The study - an analysis of the combined results of 42 previous studies that compared people who took the drug with people who did not - is not definitive, and the absolute risk to any given patient is small. But the study points to a risk that could potentially harm thousands of patients a year. Its lead author was Steven Nissen, a cardiologist at the Cleveland Clinic, who blew the whistle on the cardiovascular risks of Vioxx, which adds to the sense of déjà vu.

What's most troubling is the possibility that early warning signs were not adequately heeded.

Seven years ago a leading diabetes doctor warned the F.D.A. of "a worrisome trend in cardiovascular deaths," two years later a safety monitoring group within the agency expressed concern over cases of heart failure in patients taking the drug. In late 2005 and again in August 2006 the drug's manufacturer - GlaxoSmithKline - informed the F.D.A. that its own combined analysis of various studies showed a 31 percent increase in adverse cardiovascular events. But the company also cited studies that it said showed no evidence of harm, and the F.D.A. concluded the findings were too mixed to take immediate regulatory action.

Now, prodded by Dr. Nissen's article, the agency has issued a safety alert, is completing its own safety analysis and will convene a panel of experts to review the data.
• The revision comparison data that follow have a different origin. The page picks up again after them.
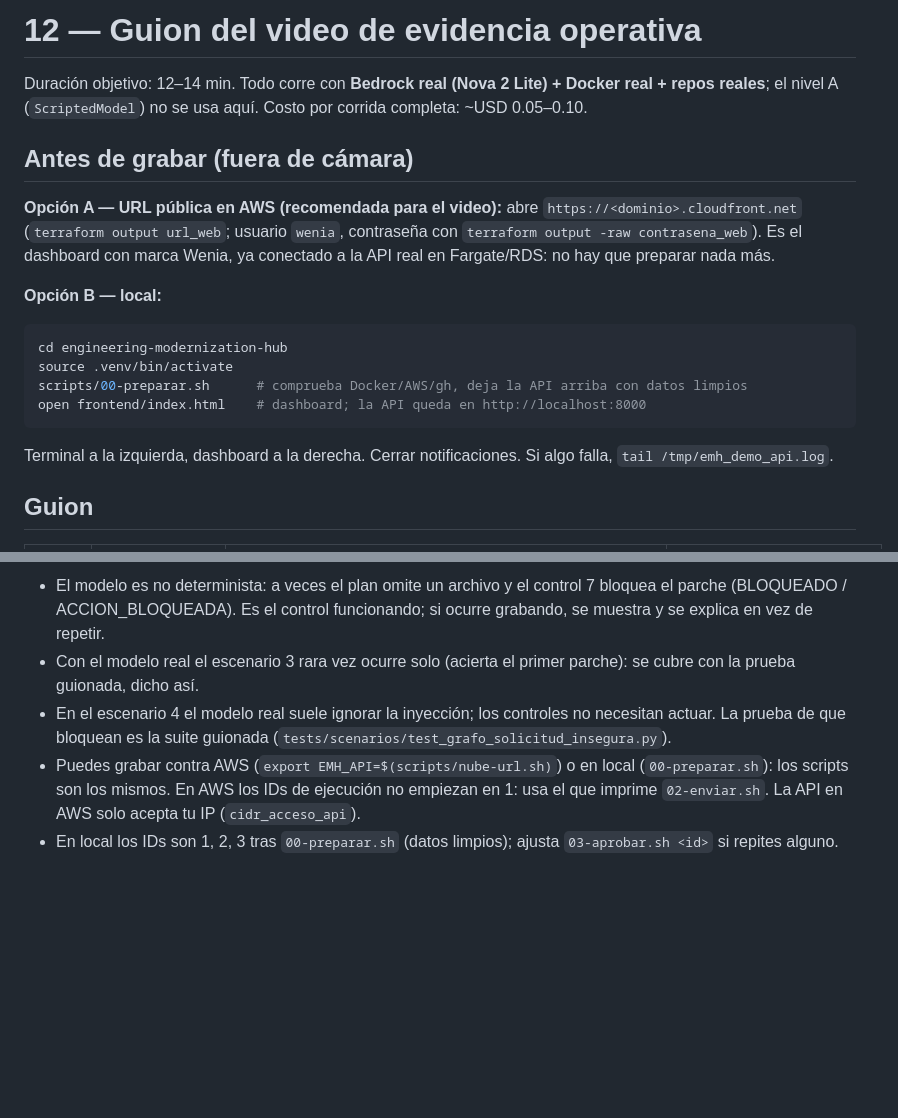
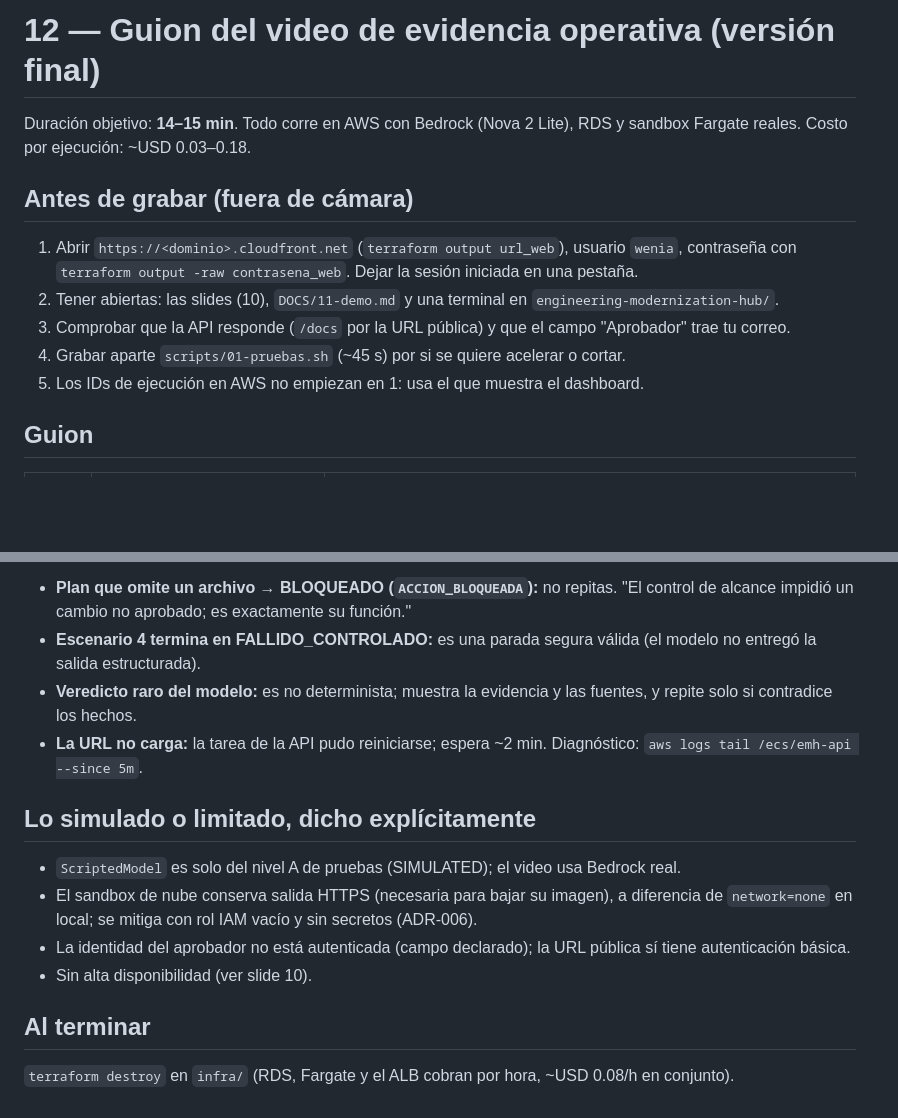
Before and after one commit to mauc-agentic/engineering-modernization-hub, a Markdown page: DOCS/12-guion-video.md, 2 parts joined by grey strips. Drawn GitHub-style; blank space fills up the shorter version.

````diff
--- a/DOCS/12-guion-video.md
+++ b/DOCS/12-guion-video.md
@@ -1,22 +1,14 @@
-# 12 — Guion del video de evidencia operativa
+# 12 — Guion del video de evidencia operativa (versión final)
 
-Duración objetivo: 12–14 min. Todo corre con **Bedrock real (Nova 2 Lite) + Docker real + repos reales**; el nivel A (`ScriptedModel`) no se usa aquí.
-Costo por corrida completa: ~USD 0.05–0.10.
+Duración objetivo: **14–15 min**. Todo corre en AWS con Bedrock (Nova 2 Lite), RDS y sandbox Fargate reales. Costo por ejecución: ~USD 0.03–0.18.
 
 ## Antes de grabar (fuera de cámara)
 
-**Opción A — URL pública en AWS (recomendada para el video):** abre `https://<dominio>.cloudfront.net` (`terraform output url_web`; usuario `wenia`, contraseña con `terraform output -raw contrasena_web`). Es el dashboard con marca Wenia, ya conectado a la API real en Fargate/RDS: no hay que preparar nada más.
-
-**Opción B — local:**
-
-```bash
-cd engineering-modernization-hub
-source .venv/bin/activate
-scripts/00-preparar.sh      # comprueba Docker/AWS/gh, deja la API arriba con datos limpios
-open frontend/index.html    # dashboard; la API queda en http://localhost:8000
-```
-
-Terminal a la izquierda, dashboard a la derecha. Cerrar notificaciones. Si algo falla, `tail /tmp/emh_demo_api.log`.
+1. Abrir `https://<dominio>.cloudfront.net` (`terraform output url_web`), usuario `wenia`, contraseña con `terraform output -raw contrasena_web`. Dejar la sesión iniciada en una pestaña.
+2. Tener abiertas: las slides (10), `DOCS/11-demo.md` y una terminal en `engineering-modernization-hub/`.
+3. Comprobar que la API responde (`/docs` por la URL pública) y que el campo "Aprobador" trae tu correo.
+4. Grabar aparte `scripts/01-pruebas.sh` (~45 s) por si se quiere acelerar o cortar.
+5. Los IDs de ejecución en AWS no empiezan en 1: usa el que muestra el dashboard.
 
 ## Guion
 
@@ -38,6 +36,16 @@ Terminal a la izquierda, dashboard a la derecha. Cerrar notificaciones. Si algo
 
-- El modelo es no determinista: a veces el plan omite un archivo y el control 7 bloquea el parche (BLOQUEADO / ACCION_BLOQUEADA). Es el control funcionando; si ocurre grabando, se muestra y se explica en vez de repetir.
-- Con el modelo real el escenario 3 rara vez ocurre solo (acierta el primer parche): se cubre con la prueba guionada, dicho así.
-- En el escenario 4 el modelo real suele ignorar la inyección; los controles no necesitan actuar. La prueba de que bloquean es la suite guionada (`tests/scenarios/test_grafo_solicitud_insegura.py`).
-- Puedes grabar contra AWS (`export EMH_API=$(scripts/nube-url.sh)`) o en local (`00-preparar.sh`): los scripts son los mismos. En AWS los IDs de ejecución no empiezan en 1: usa el que imprime `02-enviar.sh`. La API en AWS solo acepta tu IP (`cidr_acceso_api`).
-- En local los IDs son 1, 2, 3 tras `00-preparar.sh` (datos limpios); ajusta `03-aprobar.sh <id>` si repites alguno.
+- **Plan que omite un archivo → BLOQUEADO (`ACCION_BLOQUEADA`):** no repitas. "El control de alcance impidió un cambio no aprobado; es exactamente su función."
+- **Escenario 4 termina en FALLIDO_CONTROLADO:** es una parada segura válida (el modelo no entregó la salida estructurada).
+- **Veredicto raro del modelo:** es no determinista; muestra la evidencia y las fuentes, y repite solo si contradice los hechos.
+- **La URL no carga:** la tarea de la API pudo reiniciarse; espera ~2 min. Diagnóstico: `aws logs tail /ecs/emh-api --since 5m`.
+
+## Lo simulado o limitado, dicho explícitamente
+
+- `ScriptedModel` es solo del nivel A de pruebas (SIMULATED); el video usa Bedrock real.
+- El sandbox de nube conserva salida HTTPS (necesaria para bajar su imagen), a diferencia de `network=none` en local; se mitiga con rol IAM vacío y sin secretos (ADR-006).
+- La identidad del aprobador no está autenticada (campo declarado); la URL pública sí tiene autenticación básica.
+- Sin alta disponibilidad (ver slide 10).
+
+## Al terminar
+
+`terraform destroy` en `infra/` (RDS, Fargate y el ALB cobran por hora, ~USD 0.08/h en conjunto).
````
Also changed, not shown: other parts of DOCS/12-guion-video.md (+20 -14 lines).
The best hope for a definitive answer may lie in a clinical trial that won't finish monitoring all enrolled patients until late next year.

If the verdict goes against Avandia, the F.D.A. and Glaxo will have a lot to explain. Congress will need to probe hard to determine what risks the agency and the manufacturer were aware of and what they did - or didn't do - to mitigate them.